Lyric: It is Well
Scripture: Romans 5:1-5 (ESV)
Therefore, since we have been justified by faith, we have peace with God through our Lord Jesus Christ. Through him we have also obtained access by faith into this grace in which we stand, and we rejoice in hope of the glory of God. Not only that, but we rejoice in our sufferings, knowing that suffering produces endurance, and endurance produces character, and character produces hope, and hope does not put us to shame, because God's love has been poured into our hearts through the Holy Spirit who has been given to us.
Explanation: Jesus’s death and resurrection changes everything. We were enemies of God, but because of Jesus, we are now made right with Him. Because of Jesus, the things in our lives that cause us pain and suffering now become things that can bring about good in our lives. Suffering, instead of bringing death, brings growth and hope. Much like exercise hurts at the moment but is the catalyst for growth of our muscles, suffering becomes the catalyst for growing in our dependence and trust of God. And the more we trust God, the more hope and joy we will have as we face the trials of this earth.

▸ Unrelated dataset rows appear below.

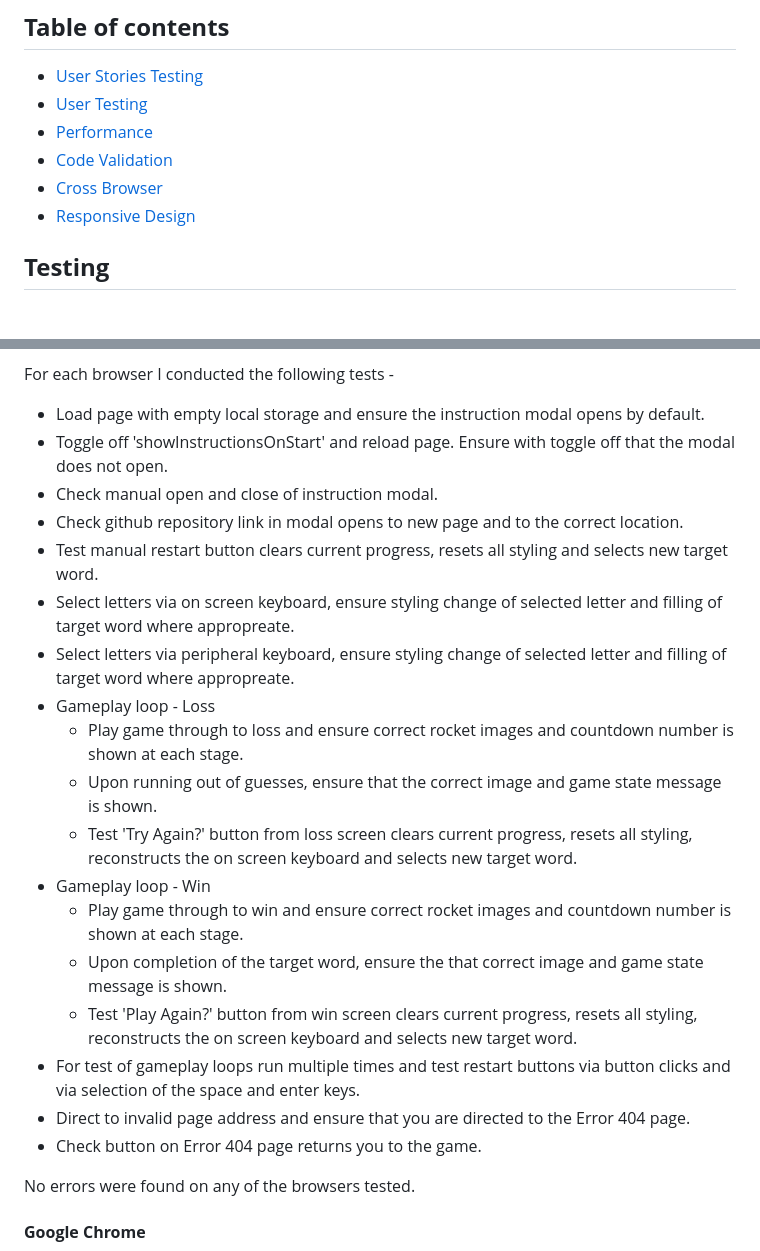
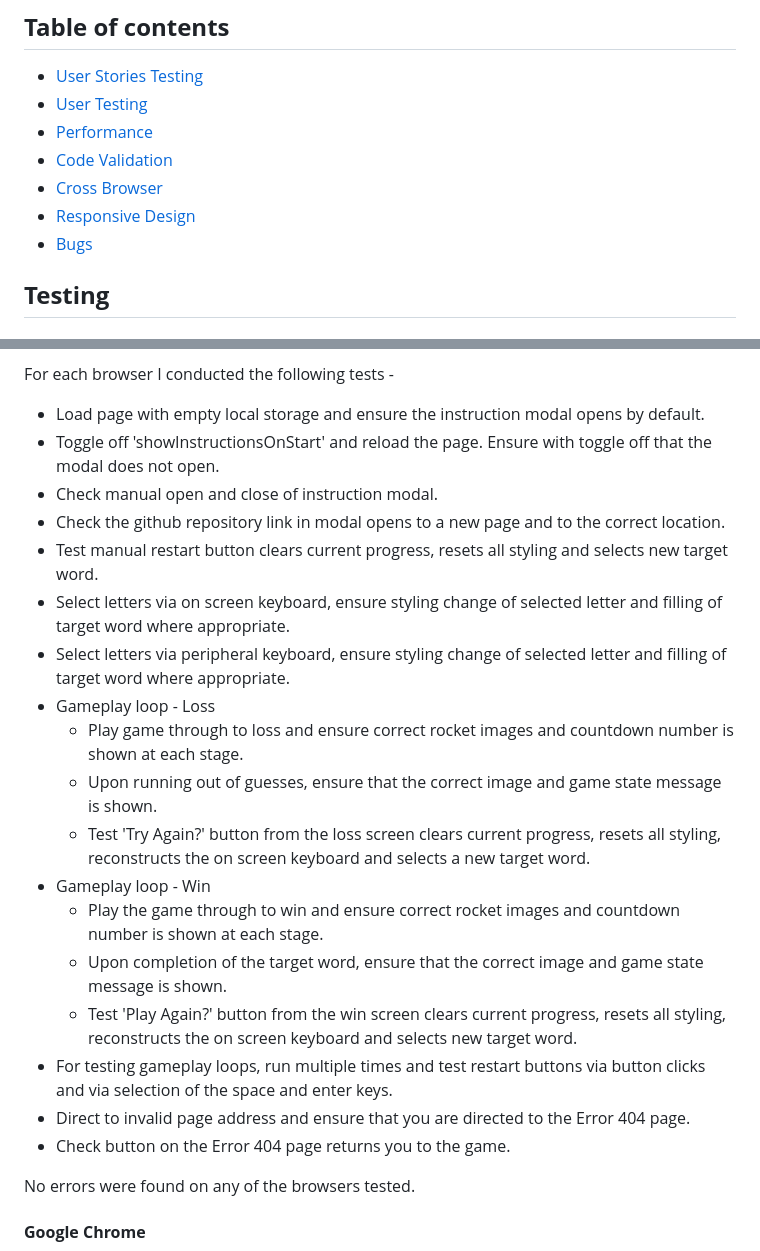
Before and after one commit to ChronoLogic12/spaceman, a Markdown page: TESTING.md, 2 parts joined by grey strips. Drawn GitHub-style.

```diff
--- a/TESTING.md
+++ b/TESTING.md
@@ -18,6 +18,7 @@
 * [Code Validation](#code-validation)
 * [Cross Browser](#cross-browser)
 * [Responsive Design](#responsive-design)
+* [Bugs](#bugs)
 
 ## __Testing__
 
@@ -94,23 +104,23 @@
 
   For each browser I conducted the following tests -
    * Load page with empty local storage and ensure the instruction modal opens by default.
-   * Toggle off 'showInstructionsOnStart' and reload page. Ensure with toggle off that the modal does not open.
+   * Toggle off 'showInstructionsOnStart' and reload the page. Ensure with toggle off that the modal does not open.
    * Check manual open and close of instruction modal.
-   * Check github repository link in modal opens to new page and to the correct location.
+   * Check the github repository link in modal opens to a new page and to the correct location.
    * Test manual restart button clears current progress, resets all styling and selects new target word.
-   * Select letters via on screen keyboard, ensure styling change of selected letter and filling of target word where appropreate.
-   * Select letters via peripheral keyboard, ensure styling change of selected letter and filling of target word where appropreate.
+   * Select letters via on screen keyboard, ensure styling change of selected letter and filling of target word where appropriate.
+   * Select letters via peripheral keyboard, ensure styling change of selected letter and filling of target word where appropriate.
    * Gameplay loop - Loss
       * Play game through to loss and ensure correct rocket images and countdown number is shown at each stage.
       * Upon running out of guesses, ensure that the correct image and game state message is shown.
-      * Test 'Try Again?' button from loss screen clears current progress, resets all styling, reconstructs the on screen keyboard and selects new target word.
+      * Test 'Try Again?' button from the loss screen clears current progress, resets all styling, reconstructs the on screen keyboard and selects a new target word.
   * Gameplay loop - Win
-      * Play game through to win and ensure correct rocket images and countdown number is shown at each stage.
-      * Upon completion of the target word, ensure the that correct image and game state message is shown.
-      * Test 'Play Again?' button from win screen clears current progress, resets all styling, reconstructs the on screen keyboard and selects new target word.
-  * For test of gameplay loops run multiple times and test restart buttons via button clicks and via selection of the space and enter keys.
+      * Play the game through to win and ensure correct rocket images and countdown number is shown at each stage.
+      * Upon completion of the target word, ensure that the correct image and game state message is shown.
+      * Test 'Play Again?' button from the win screen clears current progress, resets all styling, reconstructs the on screen keyboard and selects new target word.
+  * For testing gameplay loops, run multiple times and test restart buttons via button clicks and via selection of the space and enter keys.
   * Direct to invalid page address and ensure that you are directed to the Error 404 page.
-  * Check button on Error 404 page returns you to the game.
+  * Check button on the Error 404 page returns you to the game.
 
   No errors were found on any of the browsers tested.
 
```
Also changed, not shown: other parts of TESTING.md (+67 -11 lines), assets/images/readme-images/hover-animation.gif (added).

Title: Taking Thoughts Captive
Lyric: Peace when my thoughts wage war
Peace to the anxious heart
Scripture: 2 Corinthians 10:3-5 (ESV)
For though we walk in the flesh, we are not waging war according to the flesh. For the weapons of our warfare are not of the flesh but have divine power to destroy strongholds. We destroy arguments and every lofty opinion raised against the knowledge of God, and take every thought captive to obey Christ.
Explanation: We may not always be conscious of it, but we face battles every day of our lives. Some battles come from the outside world, as the Apostle Paul is referencing in today’s reading, but we also daily face battles in our minds and hearts. These can be some of the more frequent and difficult battles that we face. In both cases, it is necessary to be prepared to know how to fight. Paul refers to the battles that we face as war, and anyone who knows about war knows it can be brutal. Therefore, Paul makes it clear that it is important for us to be purposed and diligent in how we fight. Thankfully, all of our battles are never to be fought alone. In fact, we have “divine power,” the truest and strongest of all powers, to help us in the fight. Paul reminds us that, although we are experiencing things in the flesh (physical), we must fight them with the spiritual. So, what does this look like on the practical side?
Like war, every battle we face is unique, and therefore requires unique tactics to overcome our adversaries. However, there is always a spiritual solution to help us overcome. Paul mentions in verse five that a great starting place is taking our thoughts captive. This truth cannot be emphasized enough in the Christian world, because battles are most often lost or won in the mind, even before anything physical ever happens. To win a battle properly though, we must be willing to open ourselves up to the divine power that God offers. We must be willing to humble ourselves, surrender our thoughts, emotions, urges, bents, anything of the mind and heart. We must look to His Word, seek the guidance of the Holy Spirit, and take the time to attentively listen to His voice. We must worship, spend time in prayer, get the wise counsel of those who are faithfully pursuing Christ as well…and through these weapons God has given us, we can properly fight our battles and destroy strongholds in our lives. So, whether we are facing outside opposition or experiencing some opposition in our minds and hearts, we must not wage war using our own physical strength, but lean wholly into the divine power that God so graciously offers us.